JMX Based Monitoring - Part Three - Web App Server Monitoring
By ACShorten on May 18, 2010
In the last blog entry I showed a technique for integrating a JMX console with Oracle WebLogic which is a standard feature of Oracle WebLogic 11g. Customers on other Web Application servers and other versions of Oracle WebLogic can refer to the documentation provided with the server to do a similar thing.
In this blog entry I am going to discuss a new feature that is only present in Oracle Utilities Application Framework 4 and above that allows JMX to be used for management and monitoring the Oracle Utilities Web Applications. In this case JMX can be used to perform monitoring as well as provide the management of the cache.
In Oracle Utilities Application Framework you can enable Web Application Server JMX monitoring that is unique to the framework by specifying a JMX port number in RMI Port number for JMX Web setting and initial credentials in the JMX Enablement System User ID and JMX Enablement System Password configuration options. These options are available using the configureEnv[.sh] -a utility.
Once this is information is supplied a number of configuration files are built (by the initialSetup[.sh] utility) to configure the facility:
- spl.properties - contains the JMX URL, the security configuration and the mbeans that are enabled. For example, on my demonstration machine:
- ouaf.jmx.* files - contain the userid and password. The default setup uses the JMX default security configuration. You can use additional security features by altering the spl.properties file manually or using a custom template.
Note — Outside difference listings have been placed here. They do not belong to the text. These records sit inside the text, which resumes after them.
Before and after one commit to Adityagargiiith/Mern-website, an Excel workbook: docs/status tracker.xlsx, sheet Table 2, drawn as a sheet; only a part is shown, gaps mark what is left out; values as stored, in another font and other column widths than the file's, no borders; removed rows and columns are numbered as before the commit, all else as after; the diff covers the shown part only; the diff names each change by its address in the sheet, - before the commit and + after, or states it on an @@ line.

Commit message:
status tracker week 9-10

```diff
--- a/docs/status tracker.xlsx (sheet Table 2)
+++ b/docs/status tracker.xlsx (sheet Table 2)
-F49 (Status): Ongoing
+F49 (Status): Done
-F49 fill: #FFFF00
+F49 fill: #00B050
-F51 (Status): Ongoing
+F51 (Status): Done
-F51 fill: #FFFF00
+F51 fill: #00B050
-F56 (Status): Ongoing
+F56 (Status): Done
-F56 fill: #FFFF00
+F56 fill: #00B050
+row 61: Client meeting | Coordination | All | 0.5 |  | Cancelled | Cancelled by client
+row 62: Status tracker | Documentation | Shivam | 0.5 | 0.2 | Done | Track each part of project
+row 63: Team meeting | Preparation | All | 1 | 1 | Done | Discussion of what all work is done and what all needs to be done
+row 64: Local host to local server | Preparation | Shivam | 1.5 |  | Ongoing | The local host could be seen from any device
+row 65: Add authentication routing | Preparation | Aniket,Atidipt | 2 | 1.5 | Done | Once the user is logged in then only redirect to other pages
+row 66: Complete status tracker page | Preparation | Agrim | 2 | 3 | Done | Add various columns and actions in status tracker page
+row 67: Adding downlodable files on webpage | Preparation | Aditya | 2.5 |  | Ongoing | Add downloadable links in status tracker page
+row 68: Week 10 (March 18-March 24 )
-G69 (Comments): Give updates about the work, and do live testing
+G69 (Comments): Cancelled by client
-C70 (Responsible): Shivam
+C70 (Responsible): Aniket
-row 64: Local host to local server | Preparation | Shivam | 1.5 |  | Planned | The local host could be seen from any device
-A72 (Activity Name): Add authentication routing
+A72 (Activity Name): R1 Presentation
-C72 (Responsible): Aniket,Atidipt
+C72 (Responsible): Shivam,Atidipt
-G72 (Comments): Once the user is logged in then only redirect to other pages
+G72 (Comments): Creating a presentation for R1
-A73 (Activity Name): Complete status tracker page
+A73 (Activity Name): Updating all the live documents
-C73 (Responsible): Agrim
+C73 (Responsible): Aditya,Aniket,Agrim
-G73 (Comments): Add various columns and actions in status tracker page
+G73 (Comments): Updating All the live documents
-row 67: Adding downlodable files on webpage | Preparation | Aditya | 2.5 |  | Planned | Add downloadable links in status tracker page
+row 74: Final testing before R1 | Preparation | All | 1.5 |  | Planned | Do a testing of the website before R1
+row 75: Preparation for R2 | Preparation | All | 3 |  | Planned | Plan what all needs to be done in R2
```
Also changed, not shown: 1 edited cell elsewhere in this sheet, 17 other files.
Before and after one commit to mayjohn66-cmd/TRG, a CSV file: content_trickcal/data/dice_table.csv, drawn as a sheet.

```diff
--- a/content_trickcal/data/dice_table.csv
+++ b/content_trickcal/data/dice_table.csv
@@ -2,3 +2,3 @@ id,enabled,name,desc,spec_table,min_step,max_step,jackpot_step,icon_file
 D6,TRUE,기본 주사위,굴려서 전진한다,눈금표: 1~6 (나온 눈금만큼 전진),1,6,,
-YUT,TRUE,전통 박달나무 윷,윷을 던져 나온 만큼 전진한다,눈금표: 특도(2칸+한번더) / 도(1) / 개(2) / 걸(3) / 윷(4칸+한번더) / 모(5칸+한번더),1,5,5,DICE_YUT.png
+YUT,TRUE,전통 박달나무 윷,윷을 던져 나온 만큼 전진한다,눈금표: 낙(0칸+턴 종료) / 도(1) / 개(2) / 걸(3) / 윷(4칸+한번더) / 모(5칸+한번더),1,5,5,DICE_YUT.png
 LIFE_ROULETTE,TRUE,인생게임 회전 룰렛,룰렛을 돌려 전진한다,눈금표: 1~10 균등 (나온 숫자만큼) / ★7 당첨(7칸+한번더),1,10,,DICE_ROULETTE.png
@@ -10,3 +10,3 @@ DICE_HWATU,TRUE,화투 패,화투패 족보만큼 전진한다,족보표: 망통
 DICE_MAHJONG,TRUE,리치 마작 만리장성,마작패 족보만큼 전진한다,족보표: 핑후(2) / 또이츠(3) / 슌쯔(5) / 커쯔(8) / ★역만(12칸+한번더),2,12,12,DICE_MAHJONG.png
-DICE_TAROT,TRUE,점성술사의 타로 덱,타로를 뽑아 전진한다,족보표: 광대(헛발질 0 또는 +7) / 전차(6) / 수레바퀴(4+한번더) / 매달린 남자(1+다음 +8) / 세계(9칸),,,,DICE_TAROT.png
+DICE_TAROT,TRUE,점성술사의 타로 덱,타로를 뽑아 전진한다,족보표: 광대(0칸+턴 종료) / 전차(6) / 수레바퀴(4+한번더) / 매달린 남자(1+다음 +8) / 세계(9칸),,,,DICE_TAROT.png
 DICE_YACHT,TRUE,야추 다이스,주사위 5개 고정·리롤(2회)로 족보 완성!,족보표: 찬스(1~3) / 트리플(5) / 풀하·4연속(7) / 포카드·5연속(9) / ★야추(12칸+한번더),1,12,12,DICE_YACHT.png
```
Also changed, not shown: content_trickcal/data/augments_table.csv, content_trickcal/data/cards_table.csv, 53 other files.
For more security options see the JMX Site.
Once it has been configured and the changes reflected in the product using the initialSetup[.sh] utility the JMX facility can be used. For illustrative purposes, I will use jconsole but any JSR160 complaint browser or client can be used (with the appropriate configuration).
Once you start jconsole (ensure that splenviron[.sh] is executed prior to execution to set the environment variables or for remote connection, ensure java is in your path and jconsole.jar in your classpath) you specify the URL in the spl.runtime.management.connector.url.default entry and the credentials you specified in the jmx.remote.x.* files. Remember these are encrypted by default so if you try and view the file you may be able to decipher it visually. For example:
There are three Mbeans available to you:
- flushBean - This is a JMX replacement for the jsp versions of the flush utilities provided in previous releases of the Oracle Utilities Application Framework. You can manage the cache using the provided operations from JMX. The jsp versions of the flush utilities are still provided, for backward compatibility, but now are authorization controlled.
- JVMInfo - This is a JMX replacement for the jsp version of the JVMInfo screen used by support to get a handle on JVM information. This information is environmental not operational and is used for support purposes. The jsp versions of the JVMInfo utilities are still provided, for backward compatibility, but now is also authorization controlled.
- JVMSystem - This is an implementation of the Java system MXBeans for use in monitoring. We provide our own implementation of the base Mbeans to save on creating another JMX configuration for internal monitoring and to provide a consistent interface across platforms for the MXBeans. This Mbean is disabled by default and can be enabled using the enableJVMSystemBeans operation. This Mbean allows for the monitoring of the ClassLoading, Memory, OperatingSystem, Runtime and the Thread MX beans.
Refer to the Server Administration Guides provided with your product and the Technical Best Practices Whitepaper for information about individual statistics.
The Web Application Server JMX monitoring allows greater visibility for monitoring and management of the Oracle Utilities Application Framework application from jconsole or any JSR160 compliant JMX browser or JMX console.